There are 10 posts.
Like little pebbles in a stream, words get worn down with age; the more we use them, the less they come to resemble their original meanings. This is not to say we need to protect words from overuse or misuse – language is not owned by anyone, and the Oxford Dictionaries describe changing attitudes to […]more
Plump, dirty, and riddled with dimples, the humble potato rarely gets the attention it deserves — unless, of course, Peru and Chile are arguing over who produced them first. I think potatoes should fill us with a sense of awe. Hear me out. Not only can they be scalloped, mashed, and French fried, but potatoes […]more
Friday 13th has long been considered an unlucky day in the West, at least by some people; this dates back to the Middle Ages. Though it’s often treated whimsically, a word for a phobia of the day has been suggested: paraskevidekatriaphobia, by analogy with the existing word for a phobia of the number 13, triskaidekaphobia. […]more
From one of the first Mr Men and one of the seven dwarves to happy hour, happy is a word that crops up from childhood onwards. We take a look at how it has been used in the English language in various idioms, as well as its history and some synonyms.

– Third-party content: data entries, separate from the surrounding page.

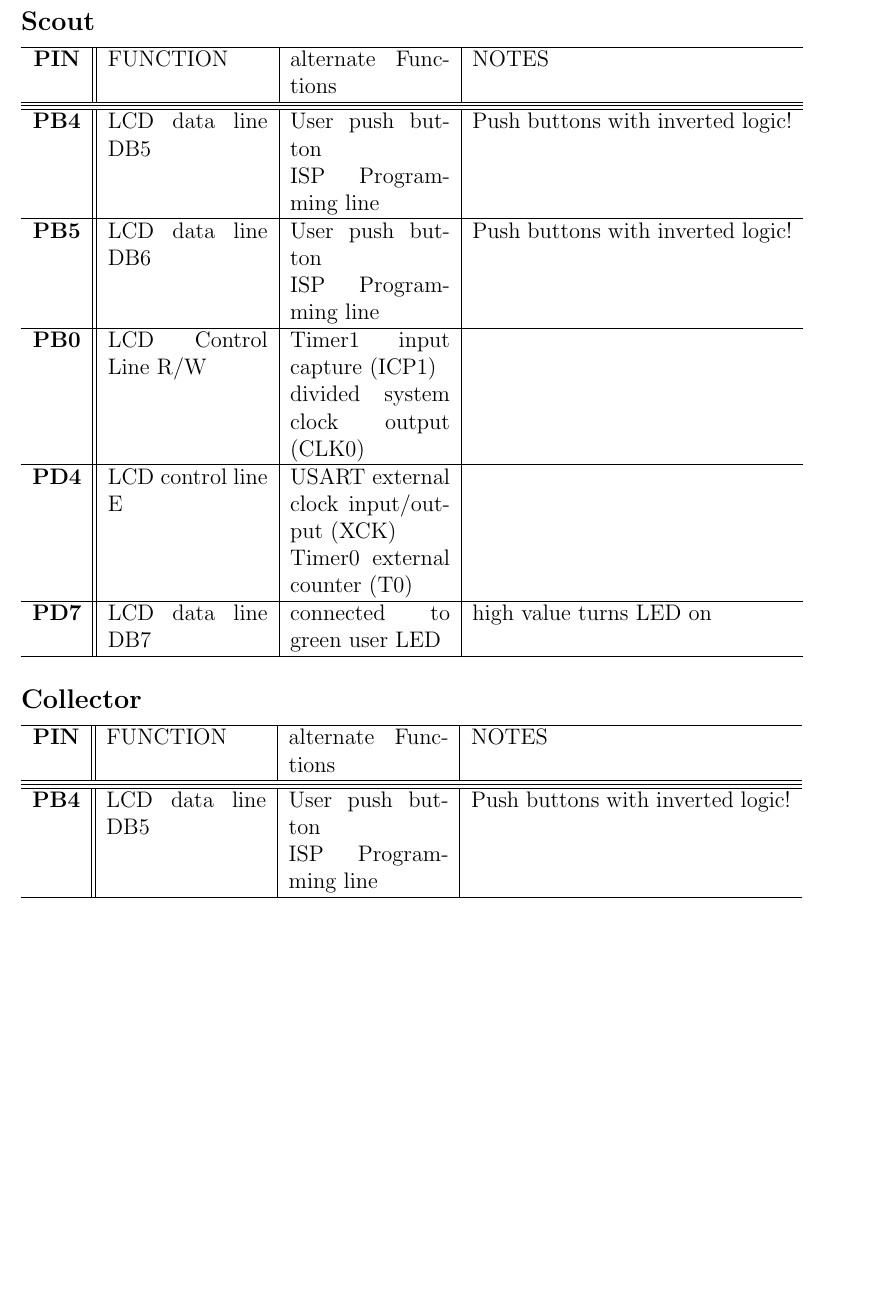
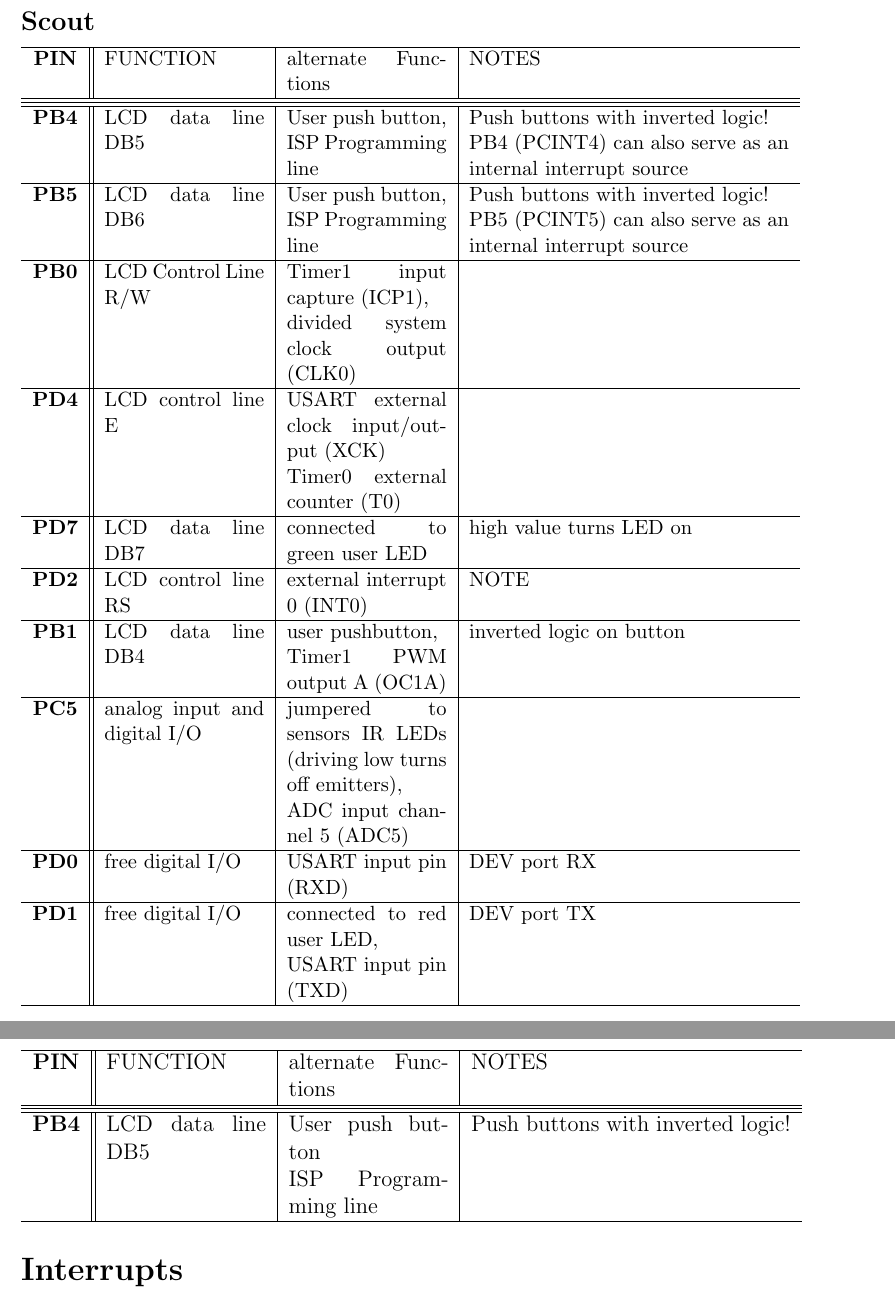
Before and after one commit to schaefer-dev/embeddedSystems, a LaTeX document (milestone1/tex/milestone1.tex): part of the page before the commit and two parts of pages 1 and 2 of 2 after it, the two joined at a grey line, cut so that both start at the same text, the shorter picture padded with empty space. Compiled offline with pdfLaTeX.

Commit message:
Scout table virst version

```diff
--- a/milestone1/tex/milestone1.tex
+++ b/milestone1/tex/milestone1.tex
@@ -49,24 +49,35 @@
 
 \subsection*{Scout}
 
+\small
 \begin{tabular}{c || p{30mm} | p{30mm} | p{60mm}}
   \hline
   \textbf{PIN} & FUNCTION & alternate Functions & NOTES\\
   \hline
   \hline
   \hline
-  \textbf{PB4} & LCD data line DB5 & User push button\newline ISP Programming line & Push buttons with inverted logic!\\
+  \textbf{PB4} & LCD data line DB5 & User push button,\newline ISP Programming line & Push buttons with inverted logic!\newline PB4 (PCINT4) can also serve as an internal interrupt source\\
   \hline
-  \textbf{PB5} & LCD data line DB6 & User push button\newline ISP Programming line & Push buttons with inverted logic!\\
+  \textbf{PB5} & LCD data line DB6 & User push button,\newline ISP Programming line & Push buttons with inverted logic!\newline PB5 (PCINT5) can also serve as an internal interrupt source\\
   \hline
-  \textbf{PB0} & LCD Control Line R/W & Timer1 input capture (ICP1)\newline divided system clock output (CLK0) & \\
+  \textbf{PB0} & LCD Control Line R/W & Timer1 input capture (ICP1),\newline divided system clock output (CLK0) & \\
   \hline
   \textbf{PD4} & LCD control line E & USART external clock input/output (XCK)\newline Timer0 external counter (T0) & \\
   \hline
   \textbf{PD7} & LCD data line DB7 & connected to green user LED & high value turns LED on\\
   \hline
-
+  \textbf{PD2} & LCD control line RS & external interrupt 0 (INT0) & NOTE\\
+  \hline
+  \textbf{PB1} & LCD data line DB4 & user pushbutton,\newline Timer1 PWM output A (OC1A) & inverted logic on button\\
+  \hline
+  \textbf{PC5} & analog input and digital I/O & jumpered to sensors IR LEDs (driving low turns off emitters),\newline ADC input channel 5 (ADC5) & \\
+  \hline
+  \textbf{PD0} & free digital I/O & USART input pin (RXD) & DEV port RX\\
+  \hline
+  \textbf{PD1} & free digital I/O & connected to red user LED,\newline USART input pin (TXD) & DEV port TX\\
+  \hline
 \end{tabular}
+\normalsize
 
 
 \subsection*{Collector}
@@ -81,4 +92,8 @@
 \end{tabular}
 
 
+\section*{Interrupts}
+
+
+
 \end{document}
```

Happy through the years […]more
The names of animals are probably among the first things learnt by a student of a language, yet knowing the names of animals doesn’t always help when it comes to their associated adjectives—in fact, sometimes it can be downright confusing. Latin-derived adjectives Most of the formal adjectives that relate to animals are not derived from […]more

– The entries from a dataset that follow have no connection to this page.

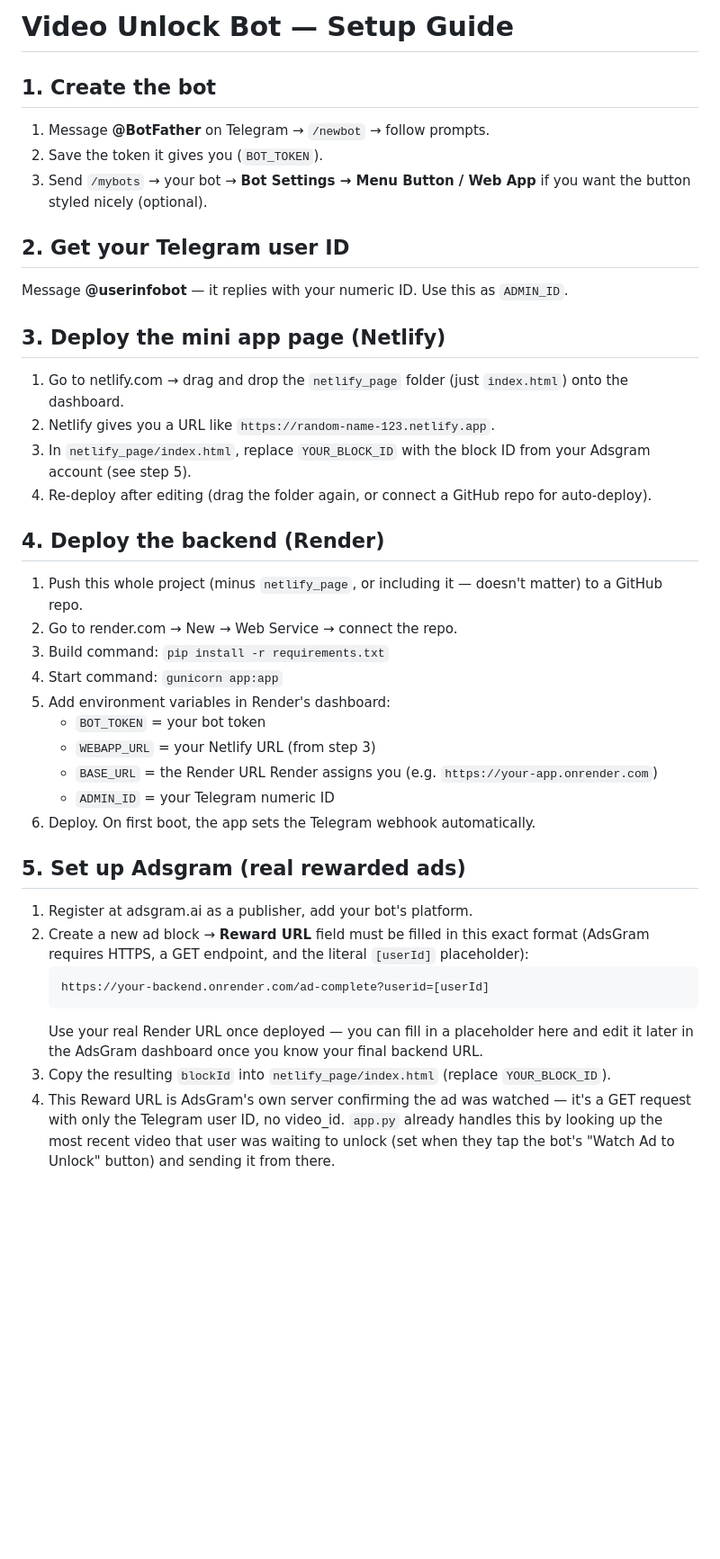
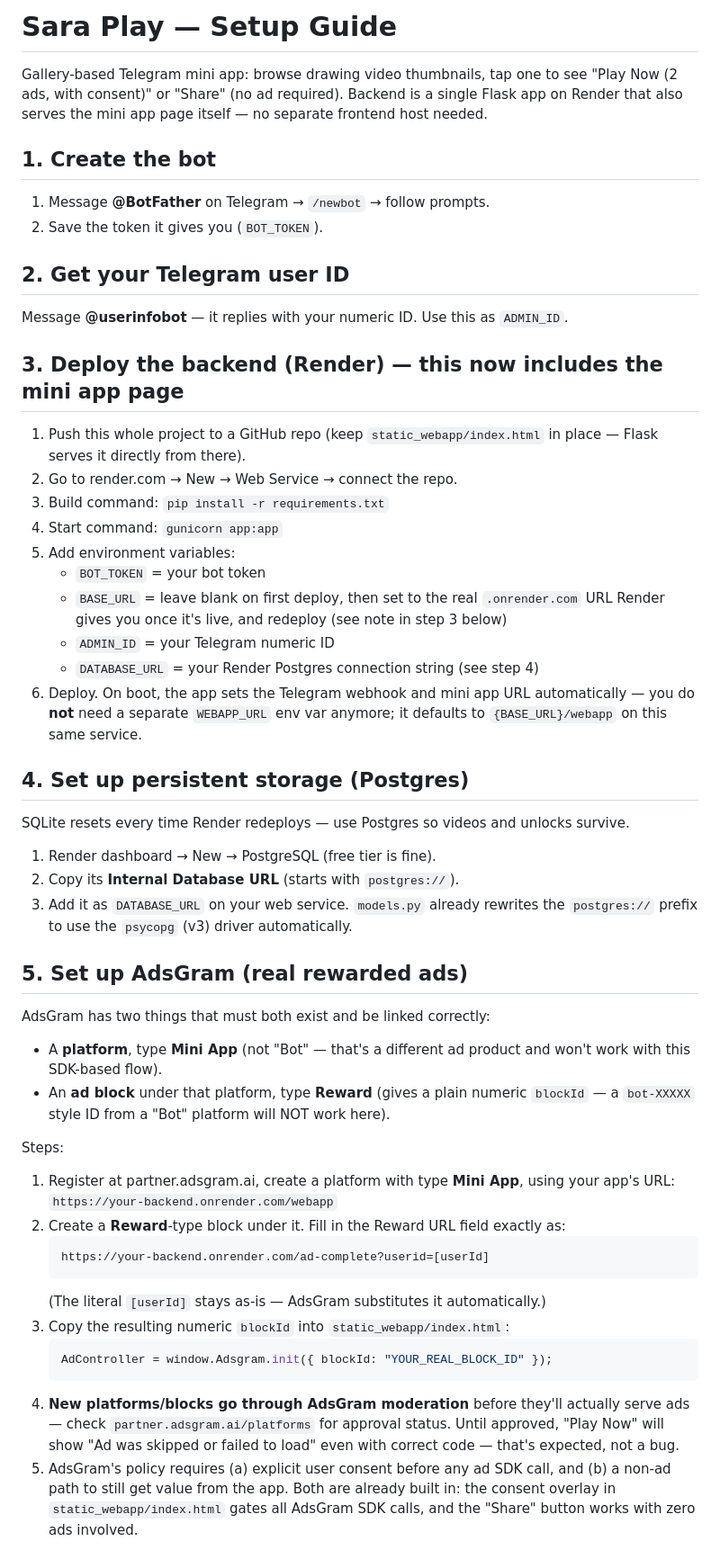
Before and after one commit to Supriyan-Tester/Sara_Play, a Markdown page: README.md, the part around one of its changes. Shown at 90% size. Drawn GitHub-style; blank space fills up the shorter version.

````diff
--- a/README.md
+++ b/README.md
@@ -1,43 +1,65 @@
-# Video Unlock Bot — Setup Guide
+# Sara Play — Setup Guide
+
+Gallery-based Telegram mini app: browse drawing video thumbnails, tap one to see
+"Play Now (2 ads, with consent)" or "Share" (no ad required). Backend is a single
+Flask app on Render that also serves the mini app page itself — no separate
+frontend host needed.
 
 ## 1. Create the bot
 1. Message **@BotFather** on Telegram → `/newbot` → follow prompts.
 2. Save the token it gives you (`BOT_TOKEN`).
-3. Send `/mybots` → your bot → **Bot Settings → Menu Button / Web App** if you want the button styled nicely (optional).
 
 ## 2. Get your Telegram user ID
 Message **@userinfobot** — it replies with your numeric ID. Use this as `ADMIN_ID`.
 
-## 3. Deploy the mini app page (Netlify)
-1. Go to netlify.com → drag and drop the `netlify_page` folder (just `index.html`) onto the dashboard.
-2. Netlify gives you a URL like `https://random-name-123.netlify.app`.
-3. In `netlify_page/index.html`, replace `YOUR_BLOCK_ID` with the block ID from your Adsgram account (see step 5).
-4. Re-deploy after editing (drag the folder again, or connect a GitHub repo for auto-deploy).
-
-## 4. Deploy the backend (Render)
-1. Push this whole project (minus `netlify_page`, or including it — doesn't matter) to a GitHub repo.
+## 3. Deploy the backend (Render) — this now includes the mini app page
+1. Push this whole project to a GitHub repo (keep `static_webapp/index.html` in place —
+   Flask serves it directly from there).
 2. Go to render.com → New → Web Service → connect the repo.
 3. Build command: `pip install -r requirements.txt`
 4. Start command: `gunicorn app:app`
-5. Add environment variables in Render's dashboard:
+5. Add environment variables:
    - `BOT_TOKEN` = your bot token
-   - `WEBAPP_URL` = your Netlify URL (from step 3)
-   - `BASE_URL` = the Render URL Render assigns you (e.g. `https://your-app.onrender.com`)
+   - `BASE_URL` = leave blank on first deploy, then set to the real `.onrender.com` URL
+     Render gives you once it's live, and redeploy (see note in step 3 below)
    - `ADMIN_ID` = your Telegram numeric ID
-6. Deploy. On first boot, the app sets the Telegram webhook automatically.
+   - `DATABASE_URL` = your Render Postgres connection string (see step 4)
+6. Deploy. On boot, the app sets the Telegram webhook and mini app URL automatically —
+   you do **not** need a separate `WEBAPP_URL` env var anymore; it defaults to
+   `{BASE_URL}/webapp` on this same service.
 
-## 5. Set up Adsgram (real rewarded ads)
-1. Register at adsgram.ai as a publisher, add your bot's platform.
-2. Create a new ad block → **Reward URL** field must be filled in this exact format
-   (AdsGram requires HTTPS, a GET endpoint, and the literal `[userId]` placeholder):
+## 4. Set up persistent storage (Postgres)
+SQLite resets every time Render redeploys — use Postgres so videos and unlocks survive.
+1. Render dashboard → New → PostgreSQL (free tier is fine).
+2. Copy its **Internal Database URL** (starts with `postgres://`).
+3. Add it as `DATABASE_URL` on your web service. `models.py` already rewrites the
+   `postgres://` prefix to use the `psycopg` (v3) driver automatically.
+
+## 5. Set up AdsGram (real rewarded ads)
+AdsGram has two things that must both exist and be linked correctly:
+- A **platform**, type **Mini App** (not "Bot" — that's a different ad product and
+  won't work with this SDK-based flow).
+- An **ad block** under that platform, type **Reward** (gives a plain numeric
+  `blockId` — a `bot-XXXXX` style ID from a "Bot" platform will NOT work here).
+
+Steps:
+1. Register at partner.adsgram.ai, create a platform with type **Mini App**, using
+   your app's URL: `https://your-backend.onrender.com/webapp`
+2. Create a **Reward**-type block under it. Fill in the Reward URL field exactly as:
    ```
    https://your-backend.onrender.com/ad-complete?userid=[userId]
    ```
-   Use your real Render URL once deployed — you can fill in a placeholder here and edit
-   it later in the AdsGram dashboard once you know your final backend URL.
-3. Copy the resulting `blockId` into `netlify_page/index.html` (replace `YOUR_BLOCK_ID`).
-4. This Reward URL is AdsGram's own server confirming the ad was watched — it's a GET
-   request with only the Telegram user ID, no video_id. `app.py` already handles this by
-   looking up the most recent video that user was waiting to unlock (set when they tap
-   the bot's "Watch Ad to Unlock" button) and sending it from there.
+   (The literal `[userId]` stays as-is — AdsGram substitutes it automatically.)
+3. Copy the resulting numeric `blockId` into `static_webapp/index.html`:
+   ```js
+   AdController = window.Adsgram.init({ blockId: "YOUR_REAL_BLOCK_ID" });
+   ```
+4. **New platforms/blocks go through AdsGram moderation** before they'll actually
+   serve ads — check `partner.adsgram.ai/platforms` for approval status. Until
+   approved, "Play Now" will show "Ad was skipped or failed to load" even with
+   correct code — that's expected, not a bug.
+5. AdsGram's policy requires (a) explicit user consent before any ad SDK call, and
+   (b) a non-ad path to still get value from the app. Both are already built in:
+   the consent overlay in `static_webapp/index.html` gates all AdsGram SDK calls,
+   and the "Share" button works with zero ads involved.
 
````
Also changed, not shown: other parts of README.md (+51 -37 lines).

Loathsome. Wretched. Horrible. These were the words used on a recent Twitter debate about a new usage. If it had gone on much longer, people would doubtless have weighed in with the other heavy hitters of language criticism: Clumsy! Infelicitous! Abomination! Why or how these new usages merit such opprobrium is never explained objectively. After […]more